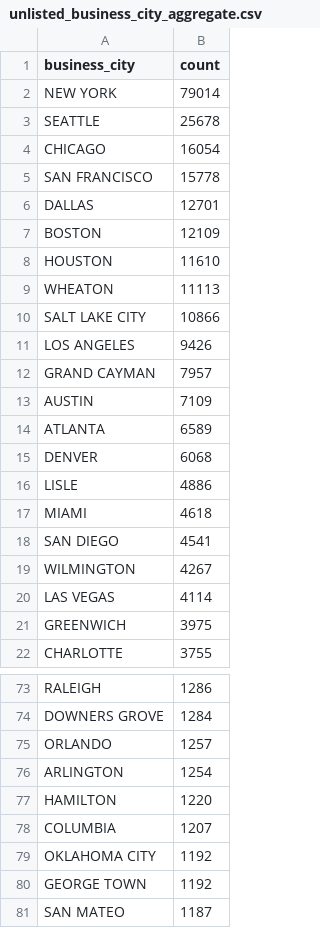
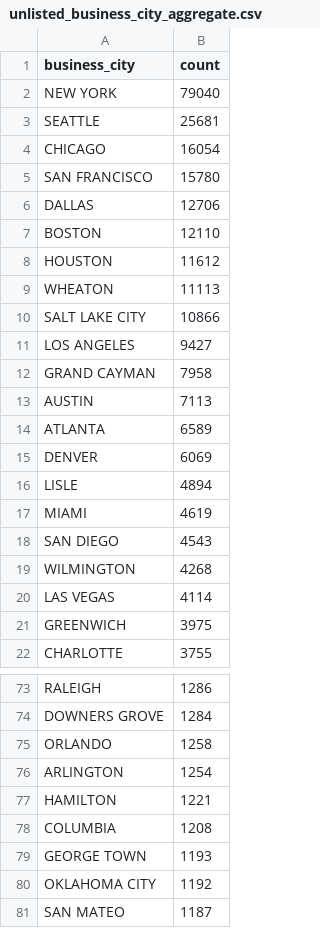
Before and after one commit to jlokos/datamule-indicators, a CSV file: data/filer_metadata/unlisted_business_city_aggregate.csv, drawn as a sheet; only a part is shown, gaps mark what is left out; the diff covers the shown part only.

```diff
--- a/data/filer_metadata/unlisted_business_city_aggregate.csv
+++ b/data/filer_metadata/unlisted_business_city_aggregate.csv
@@ -1,20 +1,20 @@
 "business_city","count"
-"NEW YORK","79014"
-"SEATTLE","25678"
+"NEW YORK","79040"
+"SEATTLE","25681"
 "CHICAGO","16054"
-"SAN FRANCISCO","15778"
-"DALLAS","12701"
-"BOSTON","12109"
-"HOUSTON","11610"
+"SAN FRANCISCO","15780"
+"DALLAS","12706"
+"BOSTON","12110"
+"HOUSTON","11612"
 "WHEATON","11113"
 "SALT LAKE CITY","10866"
-"LOS ANGELES","9426"
-"GRAND CAYMAN","7957"
-"AUSTIN","7109"
+"LOS ANGELES","9427"
+"GRAND CAYMAN","7958"
+"AUSTIN","7113"
 "ATLANTA","6589"
-"DENVER","6068"
-"LISLE","4886"
-"MIAMI","4618"
-"SAN DIEGO","4541"
-"WILMINGTON","4267"
+"DENVER","6069"
+"LISLE","4894"
+"MIAMI","4619"
+"SAN DIEGO","4543"
+"WILMINGTON","4268"
 "LAS VEGAS","4114"
@@ -74,8 +74,8 @@
 "DOWNERS GROVE","1284"
-"ORLANDO","1257"
+"ORLANDO","1258"
 "ARLINGTON","1254"
-"HAMILTON","1220"
-"COLUMBIA","1207"
+"HAMILTON","1221"
+"COLUMBIA","1208"
+"GEORGE TOWN","1193"
 "OKLAHOMA CITY","1192"
-"GEORGE TOWN","1192"
 "SAN MATEO","1187"
```
Also changed, not shown: 37 added rows, 35 removed rows and 23 edited cells elsewhere in this file, data/filer_metadata/listed_business_city_aggregate.csv, data/filer_metadata/listed_zip_code_aggregate.csv, 28 other files.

┄┄┄┄┄┄┄┄┄┄

• **Exercise prompt**
Write out the material above exactly; no pictures.

• **Answer section**
Before and after one commit to jlokos/datamule-indicators, a CSV file: data/filer_metadata/unlisted_business_city_aggregate.csv, drawn as a sheet; only a part is shown, gaps mark what is left out; the diff covers the shown part only.

```diff
--- a/data/filer_metadata/unlisted_business_city_aggregate.csv
+++ b/data/filer_metadata/unlisted_business_city_aggregate.csv
@@ -1,20 +1,20 @@
 "business_city","count"
-"NEW YORK","79014"
-"SEATTLE","25678"
+"NEW YORK","79040"
+"SEATTLE","25681"
 "CHICAGO","16054"
-"SAN FRANCISCO","15778"
-"DALLAS","12701"
-"BOSTON","12109"
-"HOUSTON","11610"
+"SAN FRANCISCO","15780"
+"DALLAS","12706"
+"BOSTON","12110"
+"HOUSTON","11612"
 "WHEATON","11113"
 "SALT LAKE CITY","10866"
-"LOS ANGELES","9426"
-"GRAND CAYMAN","7957"
-"AUSTIN","7109"
+"LOS ANGELES","9427"
+"GRAND CAYMAN","7958"
+"AUSTIN","7113"
 "ATLANTA","6589"
-"DENVER","6068"
-"LISLE","4886"
-"MIAMI","4618"
-"SAN DIEGO","4541"
-"WILMINGTON","4267"
+"DENVER","6069"
+"LISLE","4894"
+"MIAMI","4619"
+"SAN DIEGO","4543"
+"WILMINGTON","4268"
 "LAS VEGAS","4114"
@@ -74,8 +74,8 @@
 "DOWNERS GROVE","1284"
-"ORLANDO","1257"
+"ORLANDO","1258"
 "ARLINGTON","1254"
-"HAMILTON","1220"
-"COLUMBIA","1207"
+"HAMILTON","1221"
+"COLUMBIA","1208"
+"GEORGE TOWN","1193"
 "OKLAHOMA CITY","1192"
-"GEORGE TOWN","1192"
 "SAN MATEO","1187"
```
Also changed, not shown: 37 added rows, 35 removed rows and 23 edited cells elsewhere in this file, data/filer_metadata/listed_business_city_aggregate.csv, data/filer_metadata/listed_zip_code_aggregate.csv, 28 other files.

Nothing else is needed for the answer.